Winter bookings in Breckenridge looking good, so far
October 8, 2012
Preliminary winter bookings in Breckenridge are pacing ahead of the same time last year, something that gives hope for a busy ski season, but doesn’t fully guarantee a home run.
The holiday period is pacing up; January through mid-February shows increases for the majority of the days. March 16-23 is also ahead of last season’s bookings from the same time last year.
It’s all good news considering that going into the 2011-12 season, the bookings were pretty strong after a great snow year. Heading into this ski season, Summit County is coming off of a pretty weak one.
Part of the strong early bookings is the holidays – people are trying to get those prime units, according to Bill Wishowski, vice president of the Breckenridge Resort Chamber. In January and February, some of it is group-related, but it’s also due to the International Snow Sculpture Championships, which continue to get more and more popular every year, Wishowski said.

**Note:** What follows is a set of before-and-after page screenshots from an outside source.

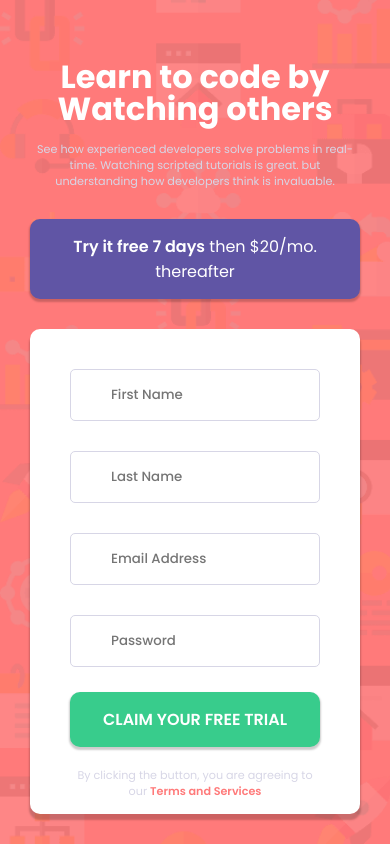
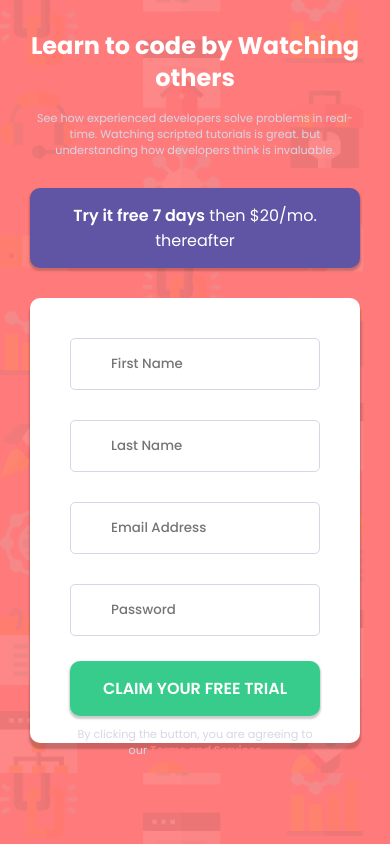
Before and after one commit to pedro-drosa/Signup-Form, a React (Vite) app: page / in a window 390 px wide. Built offline with nearby package versions, Linux system fonts and the light colour scheme.

Commit message:
fix(SignUp): changing full screen size

```diff
--- a/src/pages/SignUp/styles.module.scss
+++ b/src/pages/SignUp/styles.module.scss
@@ -60,17 +60,18 @@
   }
 }
 
-@media (max-width: 550px) {
+@media (max-width: 500px) {
+  .signup {
+    height: 100%;
+  }
+
   .content {
     text-align: center;
-
     & > section {
       h1 {
-        margin-top: 30px;
-        font-size: 2rem;
+        font-size: 1.5rem;
         line-height: 2rem;
       }
-
       p {
         font-size: 0.7rem;
         line-height: 1rem;
@@ -84,7 +85,6 @@
 
     p {
       line-height: 1rem !important;
-      padding: 10px 0 30px 0;
     }
   }
 }
```
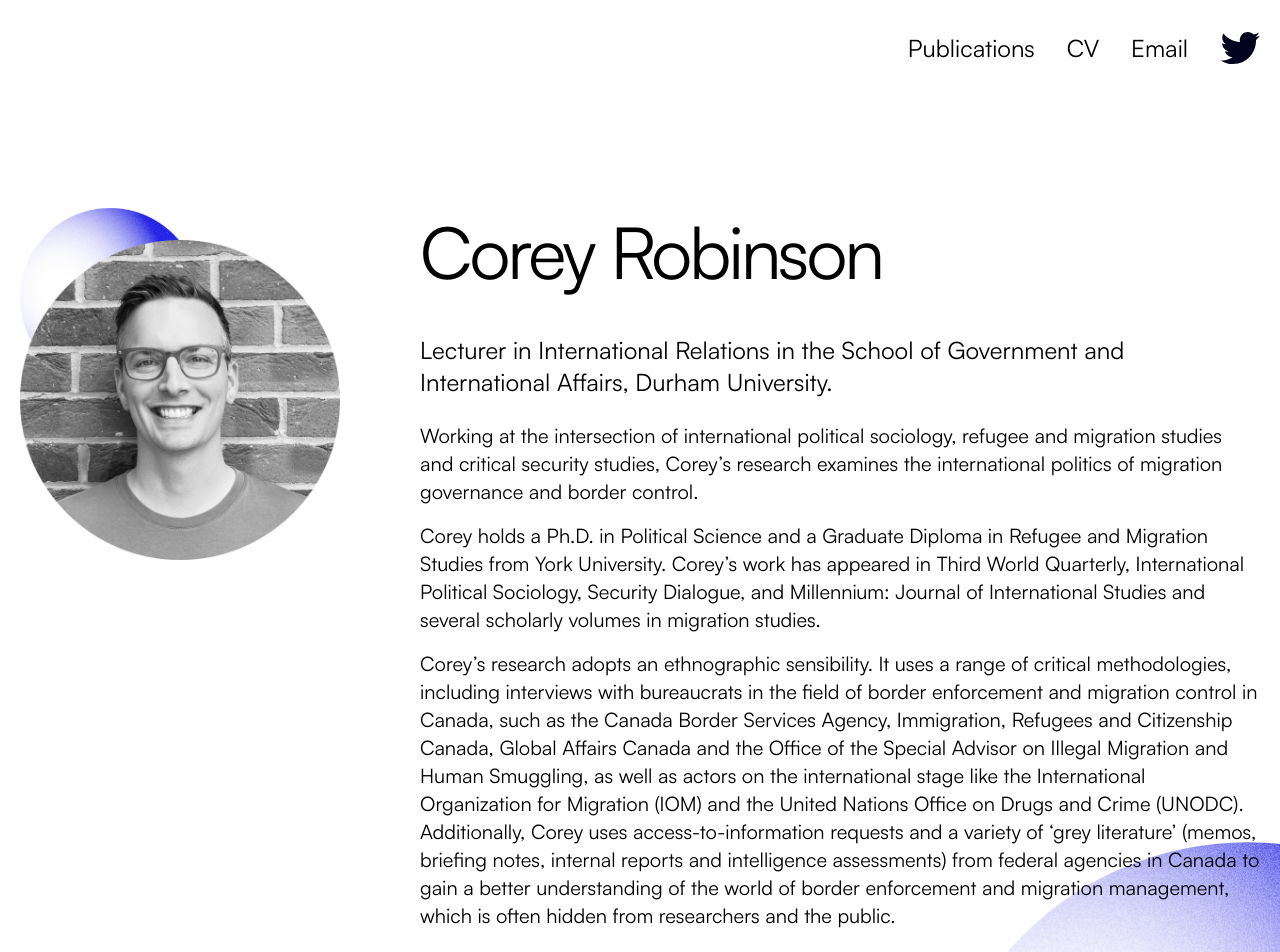
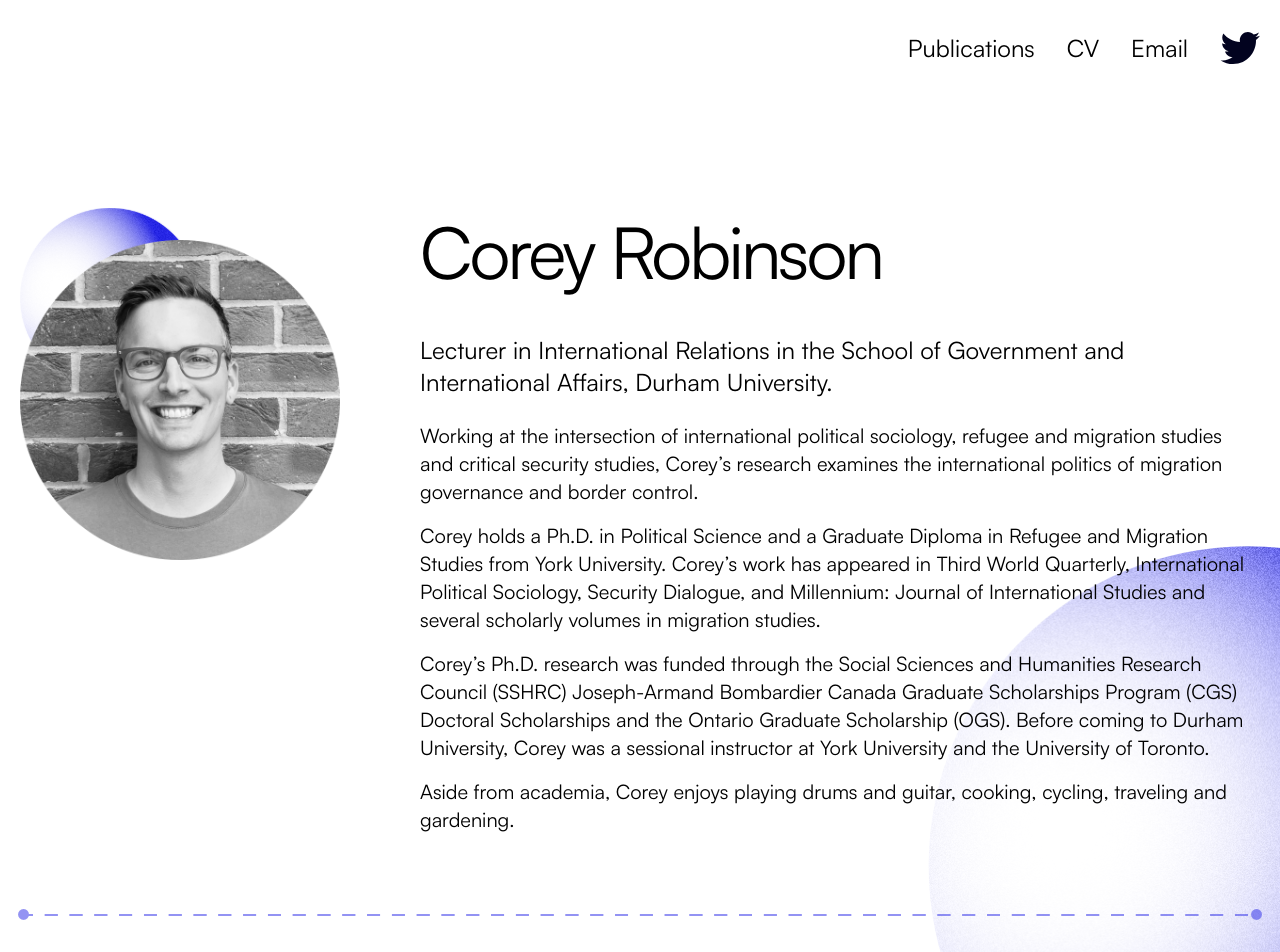
Before and after one commit to cmkshaw/coreyrobinson2022, a Next.js app: page / in a window 1280 px wide. Shown: the top 952 px of the page. Built offline with nearby package versions, Linux system fonts and the light colour scheme; no server answers.

Commit message:
Tweak about

```diff
--- a/components/content/about.tsx
+++ b/components/content/about.tsx
@@ -30,22 +30,6 @@ const About = () => {
           and several scholarly volumes in migration studies.
         </p>
         <p>
-          Corey’s research adopts an ethnographic sensibility. It uses a range
-          of critical methodologies, including interviews with bureaucrats in
-          the field of border enforcement and migration control in Canada, such
-          as the Canada Border Services Agency, Immigration, Refugees and
-          Citizenship Canada, Global Affairs Canada and the Office of the
-          Special Advisor on Illegal Migration and Human Smuggling, as well as
-          actors on the international stage like the International Organization
-          for Migration (IOM) and the United Nations Office on Drugs and Crime
-          (UNODC). Additionally, Corey uses access-to-information requests and a
-          variety of ‘grey literature’ (memos, briefing notes, internal reports
-          and intelligence assessments) from federal agencies in Canada to gain
-          a better understanding of the world of border enforcement and
-          migration management, which is often hidden from researchers and the
-          public.
-        </p>
-        <p>
           Corey’s Ph.D. research was funded through the Social Sciences and
           Humanities Research Council (SSHRC) Joseph-Armand Bombardier Canada
           Graduate Scholarships Program (CGS) Doctoral Scholarships and the
```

The uptick in bookings is good, but the BRC is “still kind of waiting with baited breath to see how things shape up,” he said.
“Last year was very strong going into the season as far as advanced reservations, then going into it, reservation momentum waned because of snow,” said Ralf Garrison, director of the Mountain Travel Research Program, a lodging performance benchmarking organization which compiles its data from property management companies in 16 mountain destination communities across Colorado, Utah, California and Oregon.
Across the board, 2011-12 lodging wasn’t really down that much compared to the season before, but lift ticket sales were. Visitors already had their hotel reservations, and when they went and didn’t find snow, they just stayed and shopped, which was good for the destinations, Garrison said.
The two wild cards going into this year are the economy and the weather: There’s some uncertainty with the weather because of last year, and while the economy is slowly improving, there’s doubt surrounding the upcoming elections and possible fiscal cliff.
Resorts counter those uncertainties by luring customers in through good deals, and potential visitors place their bets on the destinations with the best reputations, Garrison said.
But, if he could preach to the resorts, he’d tell them that “it’s too early to be overly concerned about weather or economy,” he said. “Given the uncertainty, things are looking pretty good.”